From the entries below, copy exactly the lines from the one that contains "not be loaded." through the one that contains "Also changed, not shown: other", both included, and only those.

— RECORDS SHOWN —
"""

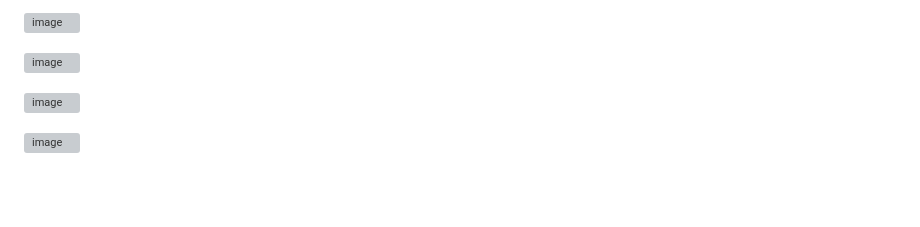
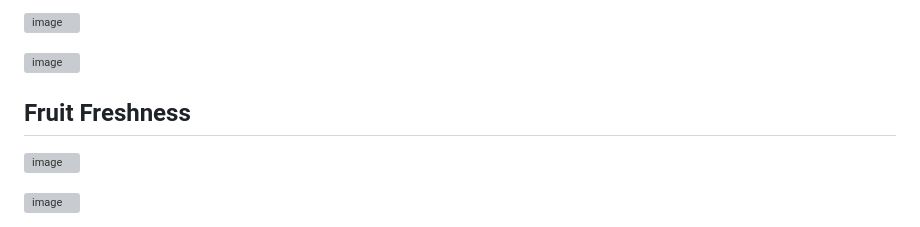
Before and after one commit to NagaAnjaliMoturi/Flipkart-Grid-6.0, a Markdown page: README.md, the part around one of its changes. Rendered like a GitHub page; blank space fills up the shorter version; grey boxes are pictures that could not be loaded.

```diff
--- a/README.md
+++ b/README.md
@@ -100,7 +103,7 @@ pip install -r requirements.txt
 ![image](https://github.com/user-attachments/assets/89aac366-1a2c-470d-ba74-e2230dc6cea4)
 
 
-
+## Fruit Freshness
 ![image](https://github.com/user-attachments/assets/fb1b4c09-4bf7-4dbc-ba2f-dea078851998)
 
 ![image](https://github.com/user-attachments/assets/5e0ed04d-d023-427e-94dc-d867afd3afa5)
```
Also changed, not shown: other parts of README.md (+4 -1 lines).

"""
"""

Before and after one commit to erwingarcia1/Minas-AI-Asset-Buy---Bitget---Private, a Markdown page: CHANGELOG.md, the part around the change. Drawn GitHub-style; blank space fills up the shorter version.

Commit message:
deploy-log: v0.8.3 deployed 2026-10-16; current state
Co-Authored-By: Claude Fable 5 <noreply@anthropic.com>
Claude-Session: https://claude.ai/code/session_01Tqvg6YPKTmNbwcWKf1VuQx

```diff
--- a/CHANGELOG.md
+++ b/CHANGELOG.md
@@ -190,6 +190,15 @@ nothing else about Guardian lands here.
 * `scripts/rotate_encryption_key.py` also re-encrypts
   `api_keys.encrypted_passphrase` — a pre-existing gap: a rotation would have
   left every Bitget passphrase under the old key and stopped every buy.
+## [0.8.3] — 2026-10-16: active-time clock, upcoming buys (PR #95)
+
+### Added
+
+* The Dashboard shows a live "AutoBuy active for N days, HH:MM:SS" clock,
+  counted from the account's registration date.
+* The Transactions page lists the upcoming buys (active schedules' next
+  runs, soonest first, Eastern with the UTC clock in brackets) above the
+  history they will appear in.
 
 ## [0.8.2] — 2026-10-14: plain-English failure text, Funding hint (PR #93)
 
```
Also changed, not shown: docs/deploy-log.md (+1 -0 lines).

"""

— REPLY TO THE EXERCISE —
Before and after one commit to NagaAnjaliMoturi/Flipkart-Grid-6.0, a Markdown page: README.md, the part around one of its changes. Rendered like a GitHub page; blank space fills up the shorter version; grey boxes are pictures that could not be loaded.

```diff
--- a/README.md
+++ b/README.md
@@ -100,7 +103,7 @@ pip install -r requirements.txt
 ![image](https://github.com/user-attachments/assets/89aac366-1a2c-470d-ba74-e2230dc6cea4)
 
 
-
+## Fruit Freshness
 ![image](https://github.com/user-attachments/assets/fb1b4c09-4bf7-4dbc-ba2f-dea078851998)
 
 ![image](https://github.com/user-attachments/assets/5e0ed04d-d023-427e-94dc-d867afd3afa5)
```
Also changed, not shown: other parts of README.md (+4 -1 lines).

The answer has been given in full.